Galápagos takes the reader back one million years, to A.D. 1986. A simple vacation cruise suddenly becomes an evolutionary journey. Thanks to an apocalypse, a small group of survivors stranded on the Galápagos Islands are about to become the progenitors of a brave, new, and totally different human race. In this inimitable novel, America’s master satirist looks at our world and shows us all that is sadly, madly awry–and all that is worth saving.
6. Somewhere in Time
by Richard Matheson
Somewhere in Time is the powerful story of a love that transcends time and space, written by one of the Grand Masters of modern fantasy. Matheson’s classic novel tells the moving, romantic story of a modern man whose love for a woman he has never met draws him back in time to a luxury hotel in San Diego in 1896, where he finds his soul mate in the form of a celebrated actress of the previous century. Somewhere in Time won the World Fantasy Award for Best Novel, and the 1979 movie version, starring Christopher Reeve and Jane Seymour, remains a cult classic whose fans continue to hold yearly conventions to this day.
7. The Eyre Affair (Thursday Next #1)
by Jasper Fforde
Welcome to a surreal version of Great Britain, circa 1985, where time travel is routine, cloning is a reality (dodos are the resurrected pet of choice), and literature is taken very, very seriously. England is a virtual police state where an aunt can get lost (literally) in a Wordsworth poem, militant Baconians heckle performances of Hamlet, and forging Byronic verse is a punishable offense. All this is business as usual for Thursday Next, renowned Special Operative in literary detection, until someone begins kidnapping characters from works of literature. When Jane Eyre is plucked from the pages of Brontë’s novel, Thursday must track down the villain and enter the novel herself to avert a heinous act of literary homicide.
by Alfred Bester, and Neil Gaiman (Introduction)
Gully Foyle, has managed to survive for 170 days in the airless purgatory of deep space after the wreck of his ship, and has escaped to Earth carrying a murderous grudge and a secret that could change the course of history.

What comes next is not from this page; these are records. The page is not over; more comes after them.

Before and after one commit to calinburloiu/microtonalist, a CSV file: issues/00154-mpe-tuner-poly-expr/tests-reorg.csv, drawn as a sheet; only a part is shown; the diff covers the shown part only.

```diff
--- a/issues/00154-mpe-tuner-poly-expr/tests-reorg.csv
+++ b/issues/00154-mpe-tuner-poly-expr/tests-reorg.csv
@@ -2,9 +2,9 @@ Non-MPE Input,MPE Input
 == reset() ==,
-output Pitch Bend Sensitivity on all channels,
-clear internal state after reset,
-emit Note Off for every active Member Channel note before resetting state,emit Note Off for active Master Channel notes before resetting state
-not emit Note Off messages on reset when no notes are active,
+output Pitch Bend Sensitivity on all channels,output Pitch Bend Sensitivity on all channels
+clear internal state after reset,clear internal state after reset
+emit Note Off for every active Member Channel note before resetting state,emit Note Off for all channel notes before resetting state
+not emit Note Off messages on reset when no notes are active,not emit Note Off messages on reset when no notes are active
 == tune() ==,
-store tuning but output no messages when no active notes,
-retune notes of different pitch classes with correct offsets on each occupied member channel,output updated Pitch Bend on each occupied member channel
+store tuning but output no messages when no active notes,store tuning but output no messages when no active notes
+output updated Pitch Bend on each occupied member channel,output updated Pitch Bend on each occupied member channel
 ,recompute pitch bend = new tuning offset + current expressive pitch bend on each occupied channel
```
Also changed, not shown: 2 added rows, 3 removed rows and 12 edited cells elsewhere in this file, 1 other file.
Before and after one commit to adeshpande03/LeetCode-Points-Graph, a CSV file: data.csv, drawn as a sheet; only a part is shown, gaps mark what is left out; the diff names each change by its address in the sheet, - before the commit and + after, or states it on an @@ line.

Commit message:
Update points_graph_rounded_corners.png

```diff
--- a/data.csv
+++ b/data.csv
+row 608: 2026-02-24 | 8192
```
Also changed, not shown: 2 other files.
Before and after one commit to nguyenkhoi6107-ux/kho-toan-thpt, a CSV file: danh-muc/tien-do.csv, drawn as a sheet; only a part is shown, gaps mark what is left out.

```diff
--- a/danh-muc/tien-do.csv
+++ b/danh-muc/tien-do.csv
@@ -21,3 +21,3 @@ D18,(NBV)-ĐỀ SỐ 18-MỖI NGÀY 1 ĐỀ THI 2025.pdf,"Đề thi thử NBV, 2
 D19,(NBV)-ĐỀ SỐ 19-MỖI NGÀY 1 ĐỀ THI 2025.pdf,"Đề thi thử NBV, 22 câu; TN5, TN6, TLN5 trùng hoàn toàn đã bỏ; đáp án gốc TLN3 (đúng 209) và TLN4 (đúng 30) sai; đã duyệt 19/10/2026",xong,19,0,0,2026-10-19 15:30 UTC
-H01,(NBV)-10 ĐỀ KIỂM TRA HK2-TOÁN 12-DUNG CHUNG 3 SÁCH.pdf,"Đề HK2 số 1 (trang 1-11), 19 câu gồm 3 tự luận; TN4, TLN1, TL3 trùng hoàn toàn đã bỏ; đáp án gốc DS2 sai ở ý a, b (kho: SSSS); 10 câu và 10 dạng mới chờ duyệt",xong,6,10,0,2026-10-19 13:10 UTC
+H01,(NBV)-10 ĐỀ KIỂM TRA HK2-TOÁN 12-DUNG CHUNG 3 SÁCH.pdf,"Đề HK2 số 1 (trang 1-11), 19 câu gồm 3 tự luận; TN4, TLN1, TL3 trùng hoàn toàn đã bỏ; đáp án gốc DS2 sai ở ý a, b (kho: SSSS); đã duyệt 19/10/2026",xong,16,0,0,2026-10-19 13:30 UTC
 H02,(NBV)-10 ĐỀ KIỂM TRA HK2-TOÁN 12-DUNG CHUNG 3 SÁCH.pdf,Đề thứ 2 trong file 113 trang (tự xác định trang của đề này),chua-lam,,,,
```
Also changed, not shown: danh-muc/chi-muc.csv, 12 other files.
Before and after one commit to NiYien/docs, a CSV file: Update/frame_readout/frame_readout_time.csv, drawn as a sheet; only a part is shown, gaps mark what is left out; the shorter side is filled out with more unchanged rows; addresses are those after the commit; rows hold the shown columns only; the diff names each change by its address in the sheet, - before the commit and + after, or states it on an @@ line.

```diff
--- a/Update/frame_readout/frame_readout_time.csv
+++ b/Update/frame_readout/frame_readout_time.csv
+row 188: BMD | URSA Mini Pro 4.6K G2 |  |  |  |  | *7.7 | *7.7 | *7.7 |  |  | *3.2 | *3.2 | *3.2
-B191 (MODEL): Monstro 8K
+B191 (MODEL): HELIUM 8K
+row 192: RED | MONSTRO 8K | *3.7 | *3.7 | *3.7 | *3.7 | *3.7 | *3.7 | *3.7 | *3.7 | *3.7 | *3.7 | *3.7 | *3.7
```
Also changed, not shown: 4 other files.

In this pulse-quickening novel, Alfred Bester imagines a future in which people “jaunte” a thousand miles with a single thought, where the rich barricade themselves in labyrinths and protect themselves with radioactive hit men – and where an inarticulate outcast is the most valuable and dangerous man alive. The novel which in large part inspired both the cyberpunk movement of the 1980s and the science fiction New Wave of the 1960s, THE STARS MY DESTINATION has an unrivaled claim as one of the most influential sci-fi books of all time.
9. Doomsday Book (Oxford Time Travel #1)
by Connie Willis
In the year 2054, students research the past by living in it. So when Kivrin Engle, a history student at Oxford, enters Brasenose College’s time machine for transport back to 1320s England, no one anticipates any problems. But her two-week project takes a frightening turn. A mutant virus has been spreading through Oxford, and Kivrin arrives in the past delirious with fever. She is found and taken to a manor house, and when she recovers, she can no longer locate the time machine rendezvous point. Will Kivrin ever find her way back to the future? Or has she become a permanent exile in a deadly time?
On the world called Hyperion, beyond the law of the Hegemony of Man, there waits the creature called the Shrike. There are those who worship it. There are those who fear it. And there are those who have vowed to destroy it. In the Valley of the Time Tombs, where huge, brooding structures move backward through time, the Shrike waits for them all. On the eve of Armageddon, with the entire galaxy at war, seven pilgrims set forth on a final voyage to Hyperion seeking the answers to the unsolved riddles of their lives. Each carries a desperate hope—and a terrible secret. And one may hold the fate of humanity in his hands.
Have you missed any Sci-Fi classics. I’d love to hear about your favorites, and if you’ve read and would like to share any thoughts on the ones from my list.